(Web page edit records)
■ ■ ■ ■ ■
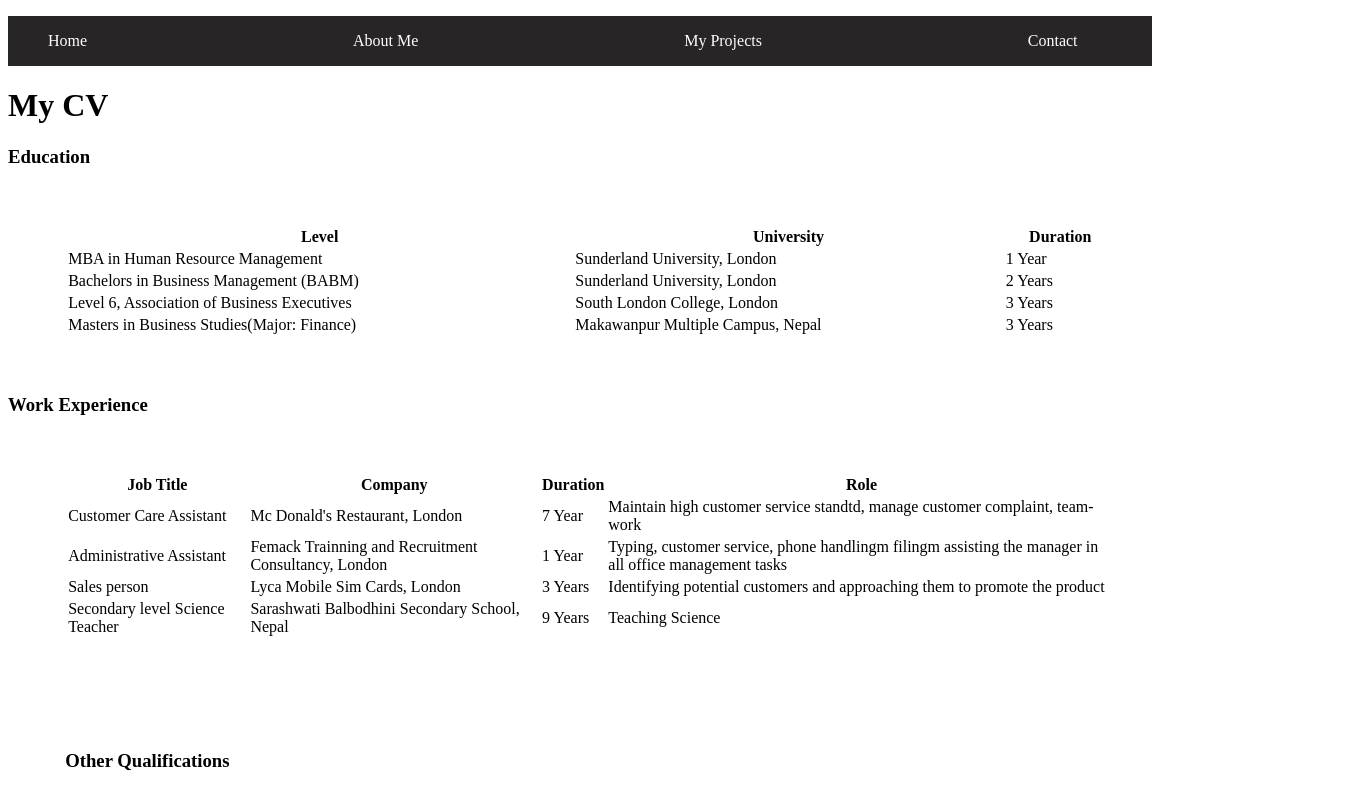
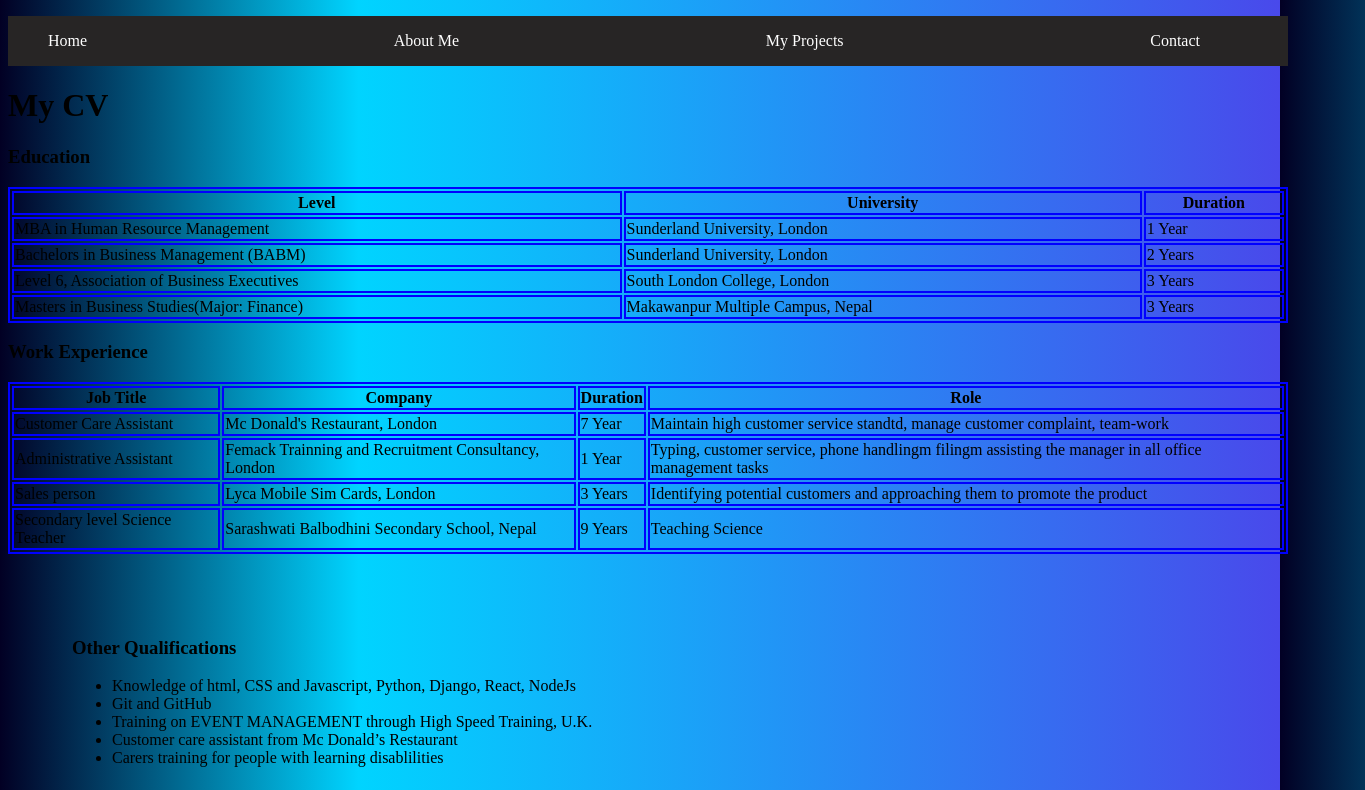
Before and after one commit to Monika39-maker/my-protfolio, a React (Create React App) app: page /about in a window 1280 px wide. Shown: the top 790 px of the page, 1365 px wide, since content can reach past the window. Built offline with nearby package versions, Linux system fonts and the light colour scheme.

Commit message:
added styles

```diff
--- a/src/App.css
+++ b/src/App.css
@@ -1,6 +1,12 @@
 
 body {
   margin-right: 10%;
+  background: rgb(2,0,36);
+  background: rgb(2,0,36);
+background: linear-gradient(90deg, rgba(2,0,36,1) 0%, rgba(0,212,255,1) 28%, rgba(73,73,235,1) 100%);
+}
+.white-text{
+ color: #fff;
 }
 .main {
   width: 100vw;
@@ -142,3 +148,10 @@ a {
   font-size: xx-large;
   overflow-y: hidden;
 }
+table, tr, th, td {
+  border: 2px solid blue
+
+}
+table {
+  width: 100%
+}
--- a/src/App.js
+++ b/src/App.js
@@ -4,6 +4,7 @@ import './App.css';
 import Routes from './routes'
 import {Router} from 'react-router-dom'
 import history from './services/history';
+import 'bootstrap/dist/css/bootstrap.min.css';
 
 
 class Index extends React.Component {
--- a/src/index.js
+++ b/src/index.js
@@ -13,7 +13,7 @@ class Index extends React.Component {
 
   render() {
     return (
-        <div>
+        <div className='main' >
 
           <Navbar />
           <Router history={history}>
--- a/src/pages/about/about.js
+++ b/src/pages/about/about.js
@@ -1,6 +1,6 @@
 import React from 'react';
 import {Table} from 'react-bootstrap';
-import '../../../src/App.css'
+
 
 
 
@@ -10,7 +10,7 @@ export default function Index() {
           <div className="text-center">
             <h1>My CV</h1>
             <h3>Education</h3>
-            <Table striped bordered hover size="sm" className='margin3'>
+            <Table striped bordered hover >
               <thead>
                 <tr>
 
@@ -46,7 +46,7 @@ export default function Index() {
             </tbody>
           </Table>
             <h3>Work Experience</h3>
-            <Table striped bordered hover size="sm" className='margin3'>
+            <Table>
               <thead>
                 <tr>
 
--- a/src/pages/contact/contact.js
+++ b/src/pages/contact/contact.js
@@ -49,14 +49,14 @@ export default class Contact extends Component {
             </div>
             <div className="contact">
                 <div className="icons">
-                    <AiOutlineMail className="icon"/>
-                    <AiOutlinePhone className="icon"/>
-                    <AiOutlineMessage className="icon"/>
+                    <AiOutlineMail className="icon icon1"/>
+                    <AiOutlinePhone className="icon icon2"/>
+                    <AiOutlineMessage className="icon icon3"/>
                 </div>
                 <div className="contact-details">
-                    <p className="contact-detail">chayadangol@gmail.com</p>
-                    <p  className="contact-detail">447412095299</p>
-                    <p  className="contact-detail">447412095299</p>
+                    <p className="contact-detail contact-1">chayadangol@gmail.com</p>
+                    <p  className="contact-detail contact-2">447412095299</p>
+                    <p  className="contact-detail contact-3">447412095299</p>
                 </div>
 
             </div>
--- a/src/pages/home/index.js
+++ b/src/pages/home/index.js
@@ -9,9 +9,9 @@ function Index() {
             <div className="intro-texts">
 
                 <h1>"Hello World", </h1>
-                <p>I am Monika, an <strong>fullstack developer</strong></p>
-                <span className="phone-link">
-                    <a href="tel:7412095299">
+                <p className='white-text'>I am Monika, a <strong>fullstack developer</strong></p>
+                <span className="phone-link white-text">
+                    <a href="tel:7412095299" className="phone-link white-text">
                         <FaPhoneSquareAlt color="black" style={{fontSize: '1.5rem'}}/>
                         07412095299
                     </a>
```
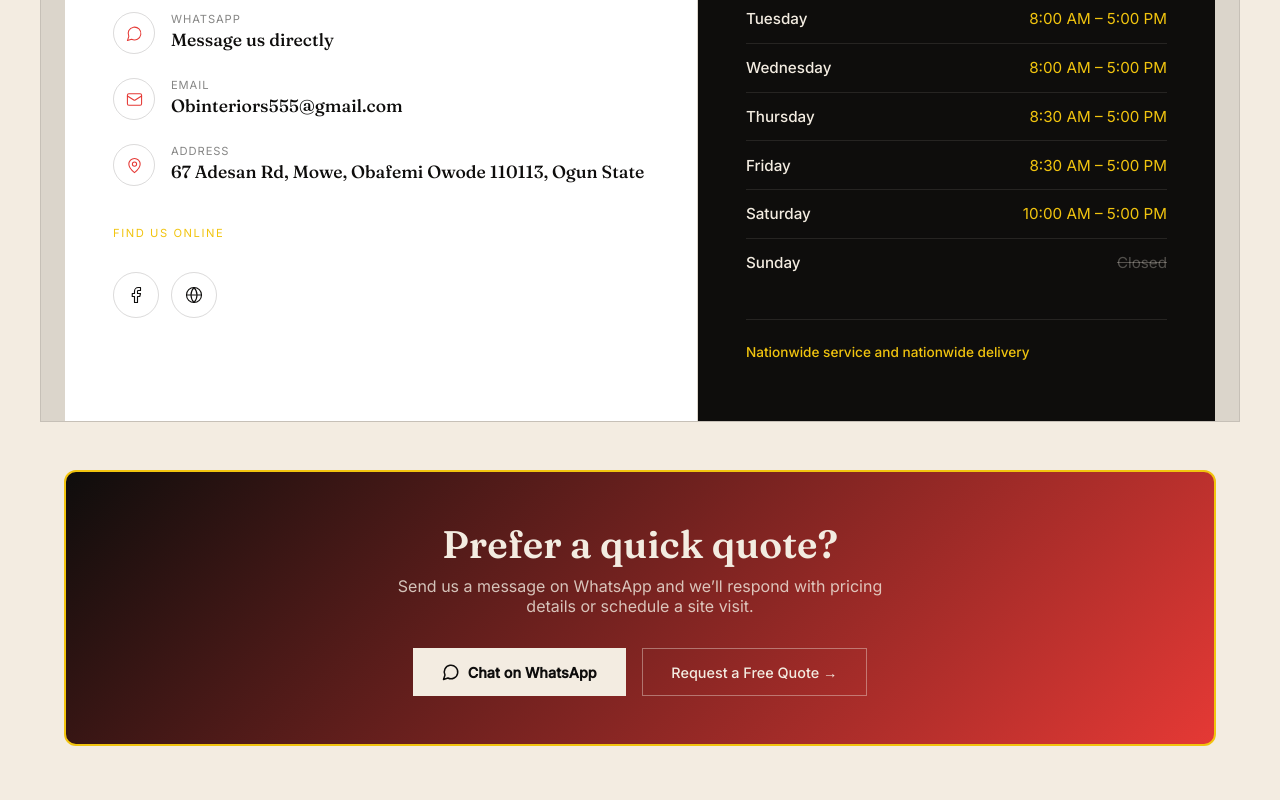
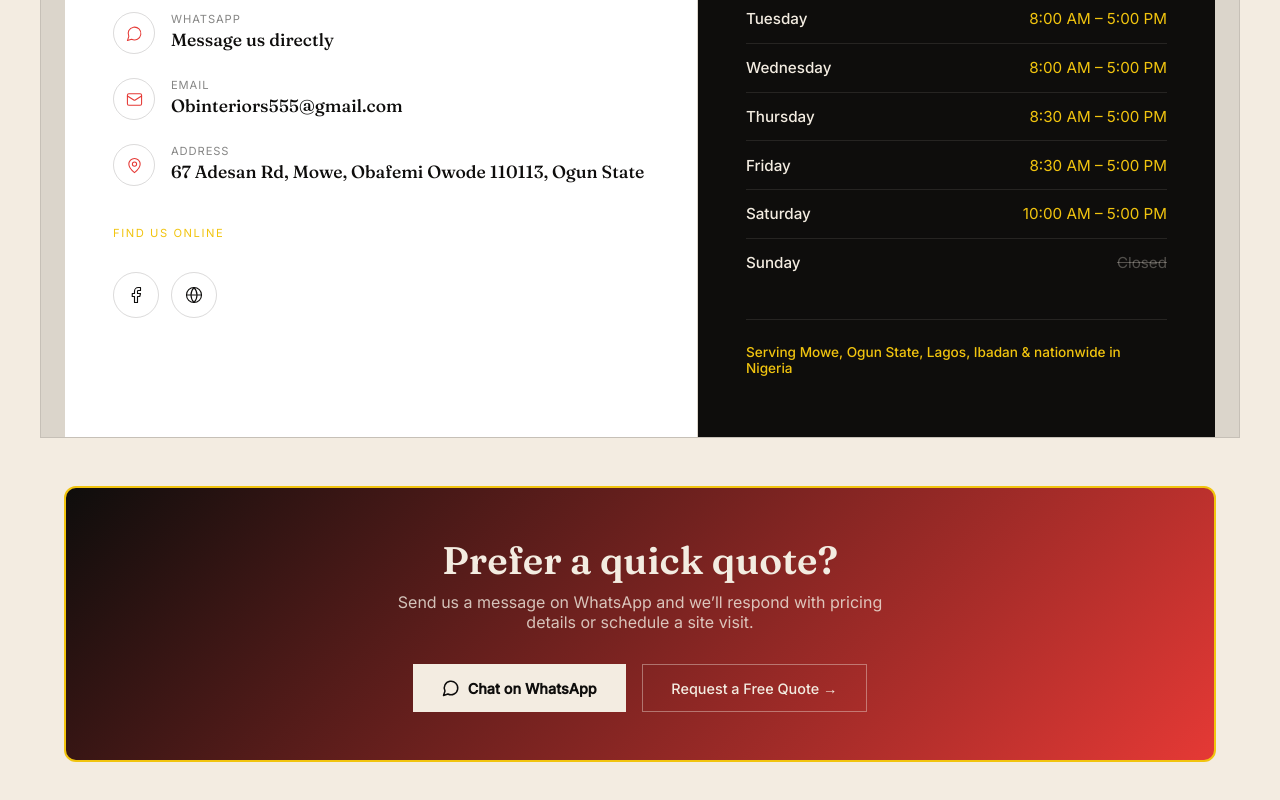
Before and after one commit to ashleybrown22343-max/obdesigns, a React (Vite) app: page /contact in a window 1280 px wide. Shown: the part 643-1443 px from the top of the page. Built offline with nearby package versions, Linux system fonts and the light colour scheme.

Commit message:
Update business.ts

```diff
--- a/src/data/business.ts
+++ b/src/data/business.ts
@@ -6,7 +6,9 @@ export const business = {
   email: "Obinteriors555@gmail.com",
   yearsActive: 6,
   staff: { core: 4, contractSkilled: 20 },
-  serviceArea: "Nationwide service and nationwide delivery",
+  // Changed to include high-intent local SEO keywords
+  serviceArea: "Serving Mowe, Ogun State, Lagos, Ibadan & nationwide in Nigeria",
+  localCities: ["Mowe", "Ogun State", "Lagos", "Ibadan", "Abeokuta", "Nigeria"],
   social: {
     facebook: "https://www.facebook.com/share/1BAd2ZoSzp/",
     instagram: null as string | null,
```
■ ■ ■ ■ ■
*How to complete this task*
Your reply should be only the count of lines in the entries above that contain the word "pages".

*Answer section*
6